Imagine this conversation taking place between Google and Samsung: (Google) "Hey Samsung! You have sold over 20 million Galaxy S2 devices right? GOOD JOB. Tell ya what....yes, I realize that we pretty much give Android to you for free and allow you to make millions in sales, but lets take it up a notch. For every 500,000 Galaxy S2 devices you upgrade to Ice Cream Sandwich within "X“ amount of time, we're gonna cut you a big $%& check. Would that possibly give you the motivation to help us out with this fragmentation issue?“. Since we all know that money makes the world go round, especially for huge companies like Samsung, what do you think their response would be?

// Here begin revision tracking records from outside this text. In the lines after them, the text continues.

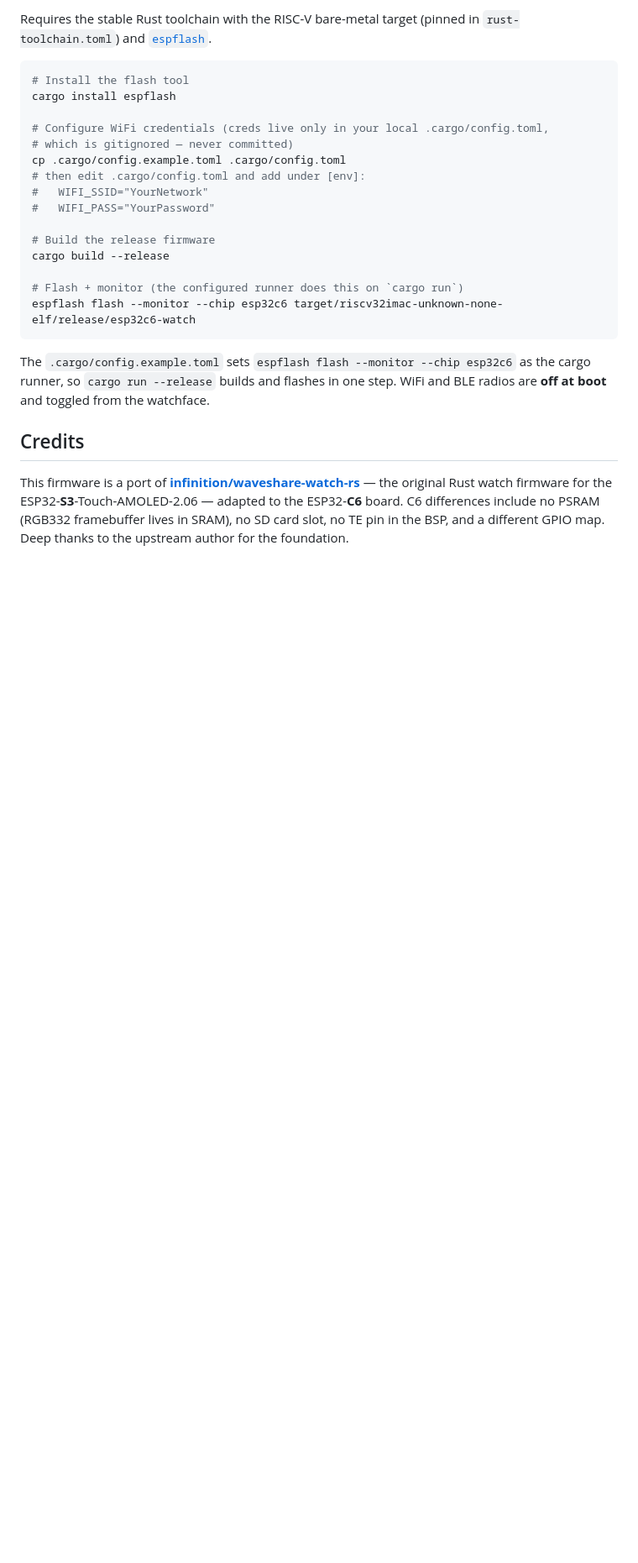
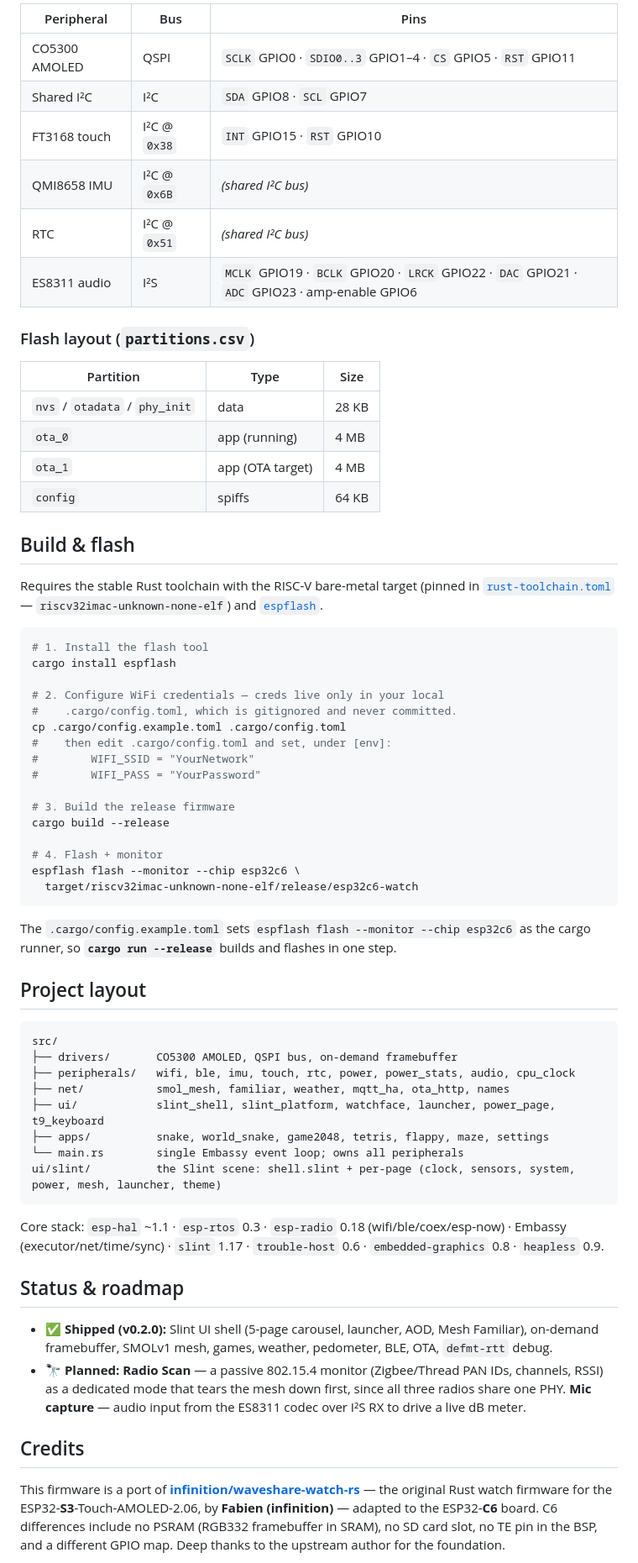
Before and after one commit to jphein/esp32c6-watch, a Markdown page: README.md, the part around one of its changes. Shown at 84% size. Drawn GitHub-style; blank space fills up the shorter version.

````diff
--- a/README.md
+++ b/README.md
@@ -28,27 +56,68 @@ Built on `esp-hal` + Embassy, rendering to the onboard CO5300 AMOLED over QSPI.
 
-Requires the stable Rust toolchain with the RISC-V bare-metal target (pinned in `rust-toolchain.toml`) and [`espflash`](https://github.com/esp-rs/espflash).
+| Peripheral | Bus | Pins |
+|---|---|---|
+| CO5300 AMOLED | QSPI | `SCLK` GPIO0 · `SDIO0..3` GPIO1–4 · `CS` GPIO5 · `RST` GPIO11 |
+| Shared I²C | I²C | `SDA` GPIO8 · `SCL` GPIO7 |
+| FT3168 touch | I²C @ `0x38` | `INT` GPIO15 · `RST` GPIO10 |
+| QMI8658 IMU | I²C @ `0x6B` | *(shared I²C bus)* |
+| RTC | I²C @ `0x51` | *(shared I²C bus)* |
+| ES8311 audio | I²S | `MCLK` GPIO19 · `BCLK` GPIO20 · `LRCK` GPIO22 · `DAC` GPIO21 · `ADC` GPIO23 · amp-enable GPIO6 |
+
+### Flash layout (`partitions.csv`)
+
+| Partition | Type | Size |
+|---|---|---|
+| `nvs` / `otadata` / `phy_init` | data | 28 KB |
+| `ota_0` | app (running) | 4 MB |
+| `ota_1` | app (OTA target) | 4 MB |
+| `config` | spiffs | 64 KB |
+
+## Build & flash
+
+Requires the stable Rust toolchain with the RISC-V bare-metal target (pinned in [`rust-toolchain.toml`](rust-toolchain.toml) — `riscv32imac-unknown-none-elf`) and [`espflash`](https://github.com/esp-rs/espflash).
 
 ```sh
-# Install the flash tool
+# 1. Install the flash tool
 cargo install espflash
 
-# Configure WiFi credentials (creds live only in your local .cargo/config.toml,
-# which is gitignored — never committed)
+# 2. Configure WiFi credentials — creds live only in your local
+#    .cargo/config.toml, which is gitignored and never committed.
 cp .cargo/config.example.toml .cargo/config.toml
-# then edit .cargo/config.toml and add under [env]:
-#   WIFI_SSID="YourNetwork"
-#   WIFI_PASS="YourPassword"
+#    then edit .cargo/config.toml and set, under [env]:
+#        WIFI_SSID = "YourNetwork"
+#        WIFI_PASS = "YourPassword"
 
-# Build the release firmware
+# 3. Build the release firmware
 cargo build --release
 
-# Flash + monitor (the configured runner does this on `cargo run`)
-espflash flash --monitor --chip esp32c6 target/riscv32imac-unknown-none-elf/release/esp32c6-watch
+# 4. Flash + monitor
+espflash flash --monitor --chip esp32c6 \
+  target/riscv32imac-unknown-none-elf/release/esp32c6-watch
 ```
 
-The `.cargo/config.example.toml` sets `espflash flash --monitor --chip esp32c6` as the cargo runner, so `cargo run --release` builds and flashes in one step. WiFi and BLE radios are **off at boot** and toggled from the watchface.
+The `.cargo/config.example.toml` sets `espflash flash --monitor --chip esp32c6` as the cargo runner, so **`cargo run --release`** builds and flashes in one step.
+
+## Project layout
+
+```
+src/
+├── drivers/       CO5300 AMOLED, QSPI bus, on-demand framebuffer
+├── peripherals/   wifi, ble, imu, touch, rtc, power, power_stats, audio, cpu_clock
+├── net/           smol_mesh, familiar, weather, mqtt_ha, ota_http, names
+├── ui/            slint_shell, slint_platform, watchface, launcher, power_page, t9_keyboard
+├── apps/          snake, world_snake, game2048, tetris, flappy, maze, settings
+└── main.rs        single Embassy event loop; owns all peripherals
+ui/slint/          the Slint scene: shell.slint + per-page (clock, sensors, system, power, mesh, launcher, theme)
+```
+
+Core stack: `esp-hal` ~1.1 · `esp-rtos` 0.3 · `esp-radio` 0.18 (wifi/ble/coex/esp-now) · Embassy (executor/net/time/sync) · `slint` 1.17 · `trouble-host` 0.6 · `embedded-graphics` 0.8 · `heapless` 0.9.
+
+## Status & roadmap
+
+- ✅ **Shipped (v0.2.0):** Slint UI shell (5-page carousel, launcher, AOD, Mesh Familiar), on-demand framebuffer, SMOLv1 mesh, games, weather, pedometer, BLE, OTA, `defmt-rtt` debug.
+- 🔭 **Planned:** **Radio Scan** — a passive 802.15.4 monitor (Zigbee/Thread PAN IDs, channels, RSSI) as a dedicated mode that tears the mesh down first, since all three radios share one PHY. **Mic capture** — audio input from the ES8311 codec over I²S RX to drive a live dB meter.
 
 ## Credits
 
-This firmware is a port of [**infinition/waveshare-watch-rs**](https://github.com/infinition/waveshare-watch-rs) — the original Rust watch firmware for the ESP32-**S3**-Touch-AMOLED-2.06 — adapted to the ESP32-**C6** board. C6 differences include no PSRAM (RGB332 framebuffer lives in SRAM), no SD card slot, no TE pin in the BSP, and a different GPIO map. Deep thanks to the upstream author for the foundation.
+This firmware is a port of [**infinition/waveshare-watch-rs**](https://github.com/infinition/waveshare-watch-rs) — the original Rust watch firmware for the ESP32-**S3**-Touch-AMOLED-2.06, by **Fabien (infinition)** — adapted to the ESP32-**C6** board. C6 differences include no PSRAM (RGB332 framebuffer in SRAM), no SD card slot, no TE pin in the BSP, and a different GPIO map. Deep thanks to the upstream author for the foundation.
 
````
Also changed, not shown: other parts of README.md (+46 -18 lines).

Last week I read an extremely good article from ExtremeTech that touched on the possibility of consumers having the option to pay for Android updates, which led me to write my own article discussing my views on the possibility. The community had a lot of good comments in regards to this issue, and I completely understand that it is a complex and somewhat (possibly) over exaggerated issue. I felt that with so many people paying sometimes hundreds for a Windows update, why not 10 bucks per Android update to give manufacturers some incentive to update devices faster? I mean fair enough, Samsung makes PLENTY OF MONEY from Android, so why should they make more? I get that argument, and I do agree that it seems like Android manufacturers are making way too much profit while at the same time making consumers wait way too long for updates. But what about if Google, who generates BILLIONS of dollars per year in search revenue from mobile devices alone, were to incentivise Android manufacturers to speed it up a bit by paying them to implement updates faster?
This is exactly what Emil Protalinski discussed in a really good article on Zdnet (credits and link below) yesterday, and it really got me thinking. If ANYONE should be paying for updates, why the consumer? Yes, people pay for Windows updates, but it has ALWAYS been that way. Even if paying for Android updates were optional, it would have needed to have been implemented more from the beginning, as it seems a bit too late to introduce this idea now. But Google on the other can not only afford it, they could EASILY afford it, and they have plenty of things to gain by keeping Android up to date as quickly as possible across devices.
Again, this is a drastic measure, but the update process for Android needs a more drastic solution. What do you guys think? What if the big G would start throwing money at manufacturers to update devices and supporting the consumer directly by taking the responsibility to put pressure on them (manufacturers) directly? Could it help to end fragmentation, or would it simply lead to other issues?
Picture credits: talkandroid.com